The European Central Bank says bitcoin is on an “artificially induced last gasp before the road to irrelevance”, in a scathing intervention arguing against giving regulatory legitimacy to the cryptocurrency.
In a strongly worded blogpost, senior European Central Bank (ECB) staffers Ulrich Bindseil and Jürgen Schaaf criticised bitcoin for being a hotbed of illegal transactions that brings reputational risk for any bank that gets involved with the sector.
The value of the digital currency has plummeted from a peak of almost $70,000 to a low of $16,000 since the collapse of the crypto exchange FTX, before stabilising at about $20,000. But the ECB authors say even this stabilisation is likely to be false, an artefact of market manipulation rather than genuine demand.
“Big bitcoin investors have the strongest incentives to keep the euphoria going,” they wrote. “The manipulations by individual exchanges or stablecoin providers etc. during the first waves are well documented, but less so the stabilising factors after the supposed bursting of the bubble in spring.”
A stablecoin, like the name suggests, is a type of cryptocurrency that is supposed to have a stable value, such as US$1 per token. How they achieve that varies: the largest, such as tether and USD Coin, are effectively banks. They hold large reserves in cash, liquid assets, and other investments, and simply use those reserves to maintain a stable price.
Others, known as "algorithmic stablecoins", attempt to do the same thing but without any reserves. They have been criticised as effectively being backed by Ponzi schemes, since they require continuous inflows of cash to ensure they don't collapse.
Stablecoins are an important part of the cryptocurrency ecosystem. They provide a safer place for investors to store capital without going through the hassle of cashing out entirely, and allow assets to be denominated in conventional currency, rather than other extremely volatile tokens.
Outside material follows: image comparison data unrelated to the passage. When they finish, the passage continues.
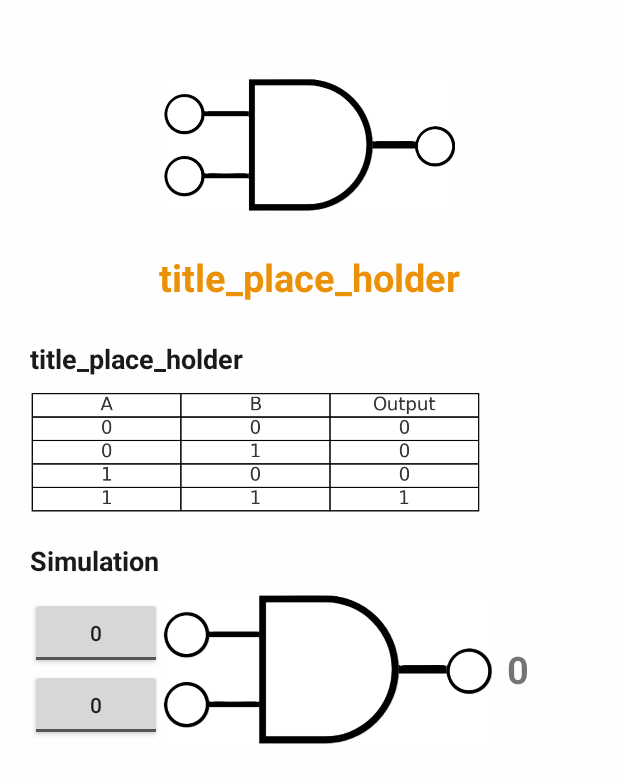
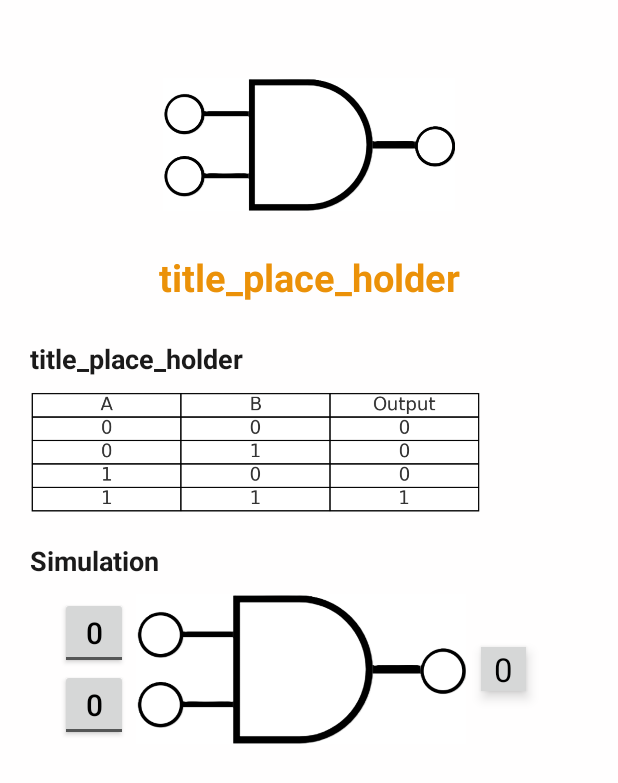
Before and after one commit to Nikhil-K09/logic-gates-app, an Android app: the DetailActivity screen opened directly, with no data from a screen before it, on a phone screen of 412 x 824 dp. Shown: the top 783 px of the screen. Run offline under Robolectric (Android 15) with nearby library versions, the phone set to English and light mode, and no system bars.

Commit message:
version 1.2

```diff
--- a/app/src/main/res/layout/activity_detail.xml
+++ b/app/src/main/res/layout/activity_detail.xml
@@ -75,19 +75,25 @@
             android:layout_width="wrap_content"
             android:layout_height="wrap_content"
             android:orientation="vertical"
+            android:layout_marginLeft="20dp"
             android:layout_gravity="center_vertical">
+
             <ToggleButton
                 android:id="@+id/sim_button_1"
-                android:layout_width="match_parent"
+                android:layout_width="45dp"
                 android:layout_height="match_parent"
                 android:text="1"
+                style="@style/SIMBUTTONS"
                 android:textOff="0"
-                android:textOn="1" />
+                android:textOn="1"
+                android:textSize="20sp" />
             <ToggleButton
                 android:id="@+id/sim_button_2"
-                android:layout_width="match_parent"
+                android:layout_width="45dp"
                 android:layout_height="match_parent"
+                style="@style/SIMBUTTONS"
                 android:text="1"
+                android:textSize="20sp"
                 android:textOff="0"
                 android:textOn="1" />
         </LinearLayout>
@@ -97,17 +103,20 @@
             android:layout_height="match_parent"
             android:contentDescription="@string/cover"
             android:src="@drawable/and"
-            android:adjustViewBounds="true"/>
+            android:adjustViewBounds="true"
+            android:layout_marginLeft="5dp"
+            android:layout_marginRight="10dp"/>
 
         <TextView
             android:id="@+id/sim_result"
-            android:layout_width="match_parent"
-            android:layout_height="match_parent"
+            android:layout_width="30dp"
+            style="@style/SIMRESULT"
+            android:layout_height="wrap_content"
+            android:layout_gravity="center_vertical"
+            android:textAlignment="center"
+            android:elevation="5dp"
             android:text="0"
-            android:textStyle="bold"
-            android:textSize="25sp"
-            android:paddingLeft="10dp"
-            android:gravity="center_vertical"/>
+            android:textSize="22sp"/>
 
 
     </LinearLayout>
--- a/app/src/main/res/values-night/themes.xml
+++ b/app/src/main/res/values-night/themes.xml
@@ -43,6 +43,15 @@
         <item name="android:background">@color/orange</item>
     </style>
 
+    <style name="SIMBUTTONS">
+        <item name="android:textColorLink">@color/white</item>
+        <item name="android:textColor">@color/white</item>
+    </style>
+    <style name="SIMRESULT">
+        <item name="android:textColor">@color/white</item>
+        <item name="android:background">@color/nightGrey</item>
+    </style>
+
     <style name="CARD">
         <item name="android:textColor">#FFFFFF</item>
         <item name="android:background">@color/orange</item>
--- a/app/src/main/res/values/colors.xml
+++ b/app/src/main/res/values/colors.xml
@@ -3,6 +3,8 @@
     <color name="black">#FF000000</color>
     <color name="white">#FFFFFFFF</color>
     <color name="frost_white">#FFFEFE</color>
+    <color name="grey">#D6D7D7</color>
+    <color name="nightGrey">#5A595B</color>
     <color name="darkGrey">#1B1A1A</color>
     <color name="orange">#EB9108</color>
 </resources>
--- a/app/src/main/res/values/themes.xml
+++ b/app/src/main/res/values/themes.xml
@@ -42,6 +42,15 @@
         <item name="android:background">@color/orange</item>
     </style>
 
+    <style name="SIMBUTTONS">
+        <item name="android:textColorLink">@color/nightGrey</item>
+        <item name="android:textColor">@color/black</item>
+    </style>
+    <style name="SIMRESULT">
+        <item name="android:textColor">@color/black</item>
+        <item name="android:background">@color/grey</item>
+    </style>
+
     <style name="CARD">
         <item name="android:textColor">#000</item>
         <item name="android:background">@color/orange</item>
```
In the article, which was first published as an opinion piece in the German newspaper Handelsblatt, Bindseil and Schaaf argue that the speculative bubble in bitcoin value led to an explosion in lobbying from the cryptocurrency sector that aimed to treat crypto as “just another asset class”. In fact, they write, “the risks of crypto assets are undisputed among regulators”.
“Since bitcoin appears to be neither suitable as a payment system nor as a form of investment, it should be treated as neither in regulatory terms and thus should not be legitimised,” the blogpost concludes.
The intervention sparked immediate pushback from those inside the bitcoin community. Investor Eric Voorhees said that the line declaring the currency “artificially inflated” would be “set in a beautiful typeface, ornately displayed on heavy matte paper, and hung elegantly upon my wall”, while venture capitalist Mike Dudas contrasted the post with a chart showing the euro’s 20% decline against the dollar since 2021, arguing that it was the euro that was on the road to “irrelevance”. (In the same period, bitcoin has fallen against the euro by more than 60%).
It is one of the strongest interventions yet against bitcoin, and by extension the wider cryptocurrency sector, by a leading regulator. After FTX’s spectacular failure, authorities around the world have questioned whether light-touch regulation of the cryptocurrency sector could be causing real harm to consumers. Inside the EU, the Markets in Crypto-Assets regulation (MiCA) is one attempt to impose stricter requirements on the sector. The rules, which are likely to be voted into law in February, will impose new consumer protection requirements on EU-based crypto companies.
The Bank of England’s deputy governor, Sir Jon Cunliffe, on Monday called for regulation, in softer terms than the ECB, telling an audience at Warwick Business School: “We should not wait until it is large and connected to develop the regulatory frameworks necessary to prevent a crypto shock that could have a much greater destabilising impact.”
But the bank is hindered in its ability to take action by the prime minister’s strong backing of crypto. When he was chancellor in April 2021, Rishi Sunak launched a taskforce to examine the potential of a digital pound, and a year later he asked the Royal Mint to create the government’s first NFT. That token has still not been sold to the public, although the overall size of the crypto market has fallen by about 70% since Sunak issued the order.